Last fall, as our beloved family dog faded quickly into his final weeks, I tried to prepare my children gently for his passing. It seemed unfair that they would have to endure this flagrant loss in the very same year during which their parents had separated and were heading for divorce.
With one hit still fresh and our recovery scarcely in progress, we were faced with a stark and painful illustration of how significantly our family was changing.
At first, I wanted desperately to protect my children – if one narrow column of time could bulge with such excess grief, then what would my children begin to believe about the rest of their lives, sprawled out before them like an open, lawless range?
The end was inevitable, of course. Our dog was 13 years old, ailing, and miserable – visibly ashamed by all the accidents he was having in the house, by all the falling down, by the not getting up again. He was still my dog, my loyal pard, but he was not my dog anymore.
I found a veterinarian who would perform euthanasia at home; I tried to use the time leading up to our appointment wisely.
I talked to my children in the morning, snuggling under blankets on the couch while I sipped my coffee and reflected, out loud, that death was the sad underside of the things we loved. I didn’t mention the appointment for euthanasia – that concept, I thought, was more than they could bear. I only told them that our dog was sick, and that his death was imminent. I brought it up at dinner, in the car on the way to piano lessons, while reading books before bed.
“It’s coming and it’s awful, but it’s going to be okay,” I said. It was a common refrain that particular year.
For my four year-old son, it helped when we spotted death as a natural part of life wherever we could. One afternoon in late September, we sat together outside on the patio.
“You see that tree out there, buddy?

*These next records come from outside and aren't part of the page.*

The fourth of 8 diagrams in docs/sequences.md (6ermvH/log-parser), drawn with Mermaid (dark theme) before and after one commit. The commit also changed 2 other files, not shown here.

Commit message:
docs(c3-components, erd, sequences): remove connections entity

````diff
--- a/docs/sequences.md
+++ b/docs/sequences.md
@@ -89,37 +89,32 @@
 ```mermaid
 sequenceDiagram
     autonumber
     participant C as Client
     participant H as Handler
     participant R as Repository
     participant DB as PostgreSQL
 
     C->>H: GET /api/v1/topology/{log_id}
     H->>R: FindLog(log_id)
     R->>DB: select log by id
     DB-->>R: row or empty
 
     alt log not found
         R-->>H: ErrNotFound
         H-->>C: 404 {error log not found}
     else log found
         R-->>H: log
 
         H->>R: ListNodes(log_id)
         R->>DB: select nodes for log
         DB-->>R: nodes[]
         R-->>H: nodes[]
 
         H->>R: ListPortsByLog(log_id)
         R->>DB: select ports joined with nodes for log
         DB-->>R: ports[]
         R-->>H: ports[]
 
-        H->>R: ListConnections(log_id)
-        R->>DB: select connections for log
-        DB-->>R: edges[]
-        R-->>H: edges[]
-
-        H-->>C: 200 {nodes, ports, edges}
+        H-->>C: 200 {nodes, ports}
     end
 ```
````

The dead one?” I asked, pointing to a slender elm at the back of the yard, silenced by disease.
“Yeah, I do,” he said, “The one that’s naked, you mean?”
“So leaves are clothes for trees?” he imagined.

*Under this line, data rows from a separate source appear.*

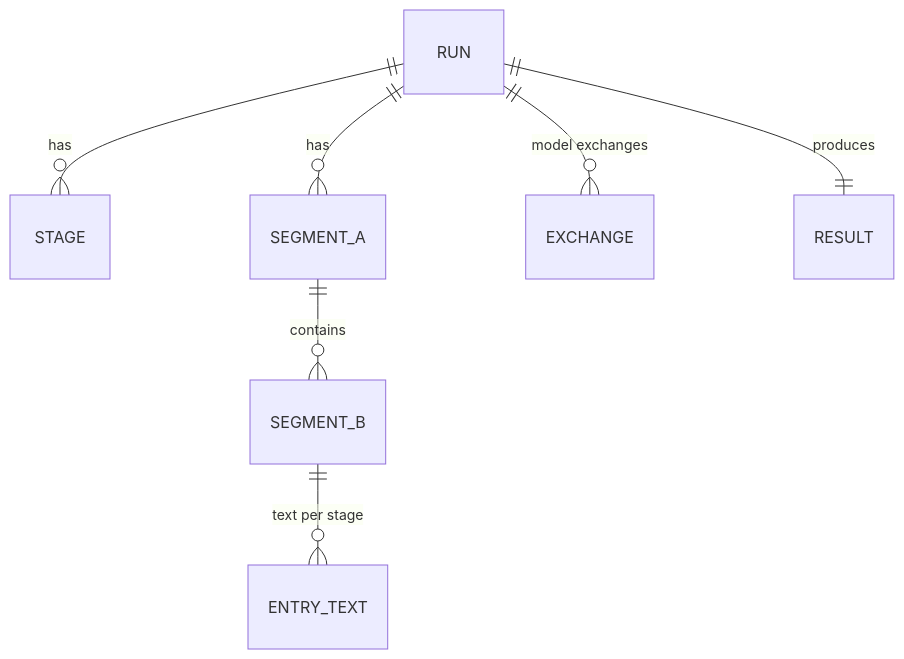
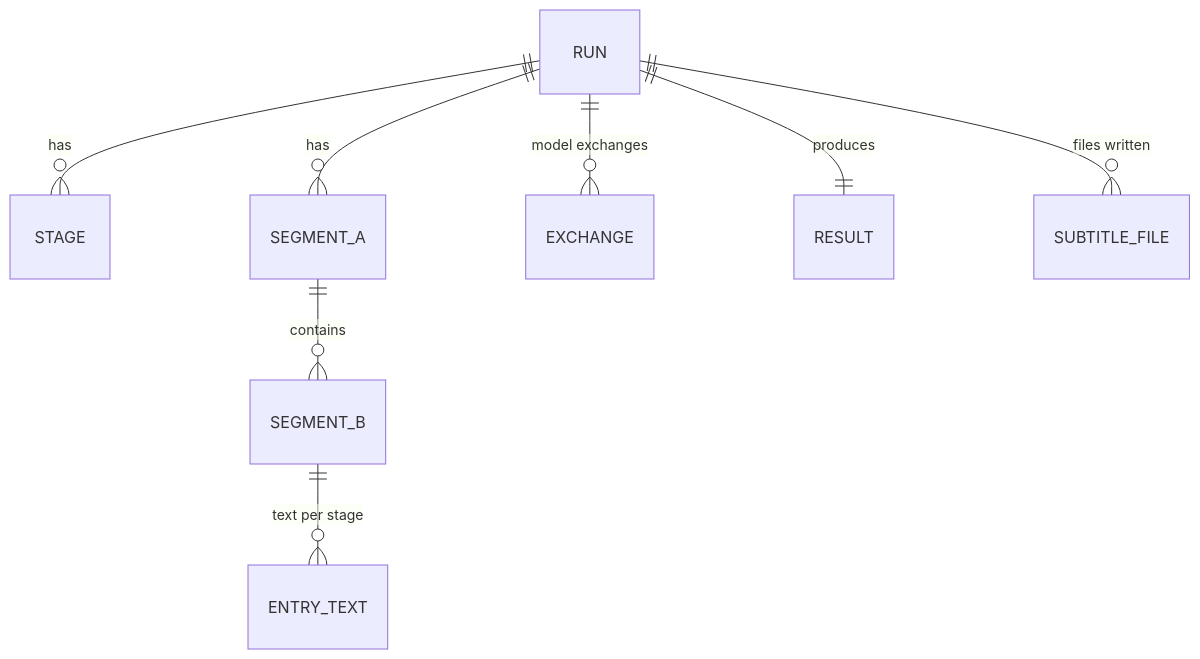
The diagram in docs/stable/transcribe-pipeline/06-data-model.md (lanyitin/runline), drawn with Mermaid before and after one commit. The commit also changed other lines of this file and 21 other files, not shown here.

````diff
--- a/docs/stable/transcribe-pipeline/06-data-model.md
+++ b/docs/stable/transcribe-pipeline/06-data-model.md
@@ -11,9 +11,10 @@
 ```mermaid
 erDiagram
   RUN ||--o{ STAGE : has
   RUN ||--o{ SEGMENT_A : has
   SEGMENT_A ||--o{ SEGMENT_B : contains
   SEGMENT_B ||--o{ ENTRY_TEXT : "text per stage"
   RUN ||--o{ EXCHANGE : "model exchanges"
   RUN ||--|| RESULT : produces
+  RUN ||--o{ SUBTITLE_FILE : "files written"
 ```
````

“Yes,” I said, “and that one doesn’t need them anymore.”
I explained that the tree’s body was no longer working and it might fall on its own, but its roots would always remain in our soil.
In contrast, my older two children entered the maze of grief in their own ways. My 11-year old daughter simply wanted to turn back time and allow our dog to be a puppy again. My eight-year old son wanted me to please stop talking about it and let it be over with – he had only the exit sign in mind.

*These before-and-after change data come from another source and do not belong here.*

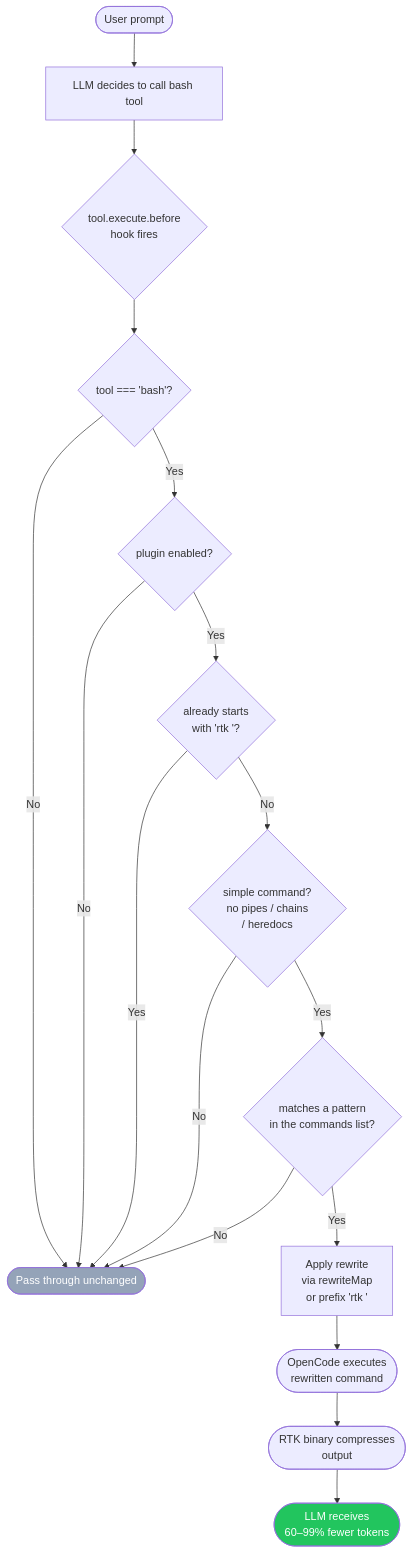
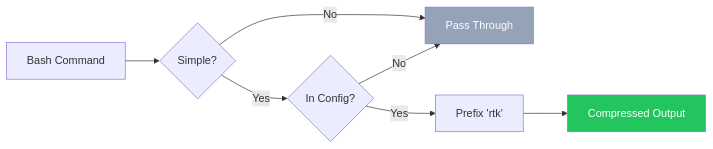
The diagram in README.md (rezamonangg/opencode_rtk_plugin), drawn with Mermaid before and after one commit. The commit also changed other lines of this file and 1 other file, not shown here.

````diff
--- a/README.md
+++ b/README.md
@@ -48,24 +67,12 @@
 ```mermaid
-flowchart TD
-    A([User prompt]) --> B[LLM decides to call bash tool]
-    B --> C{tool.execute.before\nhook fires}
-
-    C --> D{tool === 'bash'?}
-    D -- No --> Z([Pass through unchanged])
-    D -- Yes --> E{plugin enabled?}
-    E -- No --> Z
-    E -- Yes --> F{already starts\nwith 'rtk '?}
-    F -- Yes --> Z
-    F -- No --> G{simple command?\nno pipes / chains\n/ heredocs}
-    G -- No --> Z
-    G -- Yes --> H{matches a pattern\nin the commands list?}
-    H -- No --> Z
-    H -- Yes --> I[Apply rewrite\nvia rewriteMap\nor prefix 'rtk ']
-
-    I --> J([OpenCode executes\nrewritten command])
-    J --> K([RTK binary compresses\noutput])
-    K --> L([LLM receives\n60–99% fewer tokens])
-
-    style L fill:#22c55e,color:#fff
+flowchart LR
+    A[Bash Command] --> B{Simple?}
+    B -->|No| Z[Pass Through]
+    B -->|Yes| C{In Config?}
+    C -->|No| Z
+    C -->|Yes| D[Prefix 'rtk']
+    D --> E[Compressed Output]
+    
+    style E fill:#22c55e,color:#fff
     style Z fill:#94a3b8,color:#fff
 ```
````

What were any of us supposed to be feeling and doing during that time? Anything, really.
Standing in the middle of grief is agony, but if we step back and look over it – a corn maze in autumn, if you will – it is only the process of transition between the living and the dying of something we love. It has both an entry and an exit point, with a myriad of routes from one to the other. Around each corner lies yet another component: anger, sadness, despair, and even love at its most overwhelming, for when we lose a thing, or decide we must let it go, we begin to see its value more clearly. Grief evolves, therefore, over time. As a mother, I am grateful for this simple fact.
Together, my children and I recorded our pup’s paw print, first with poster paint, and then with a plaster mold. Neither project emerged perfectly: capturing an outline of a dog’s paw in any medium is like trying to catch everyone smiling using a camera obscura. It didn’t matter – the project itself was part of our process of letting go.
Finally, when the dog’s last full day was upon us and my children were all tucked away at school, I began to focus on my own process. How much time could I actually spend that day, lying next to my old friend, cradling his head, draping my leg over his side, sobbing?
I had ordered a set of palm-sized memory stones, each of them etched with a paw print on one side and our dog’s name on the other. I laid all five stones on the kitchen floor in front of him. Curious, he sniffed them, wetting each one with his velvety nose. An hour later, the veterinarian arrived, and a quarter of an hour after that, it was over.
When our children came home that day and their father and I told them our dog was gone, they began to buckle and wail. We held them – on the floor, on the couch, wherever they landed – all five of us awash.
Then, we remembered: once, I had to break him out of the dog pound with a carpool of preschoolers in tow. Twice, he got his head stuck in a garbage can.
We laughed, and I offered everyone a memory stone. Our youngest child took his and closed his fingers around it. Each of our three children could drop their stone into a pocket, bring it in the car, tuck it under a pillow. They were tactile, intimate charms that my children would carry with them everywhere, as the grieving do. They would each do so, that is, until such time as they didn’t need to anymore.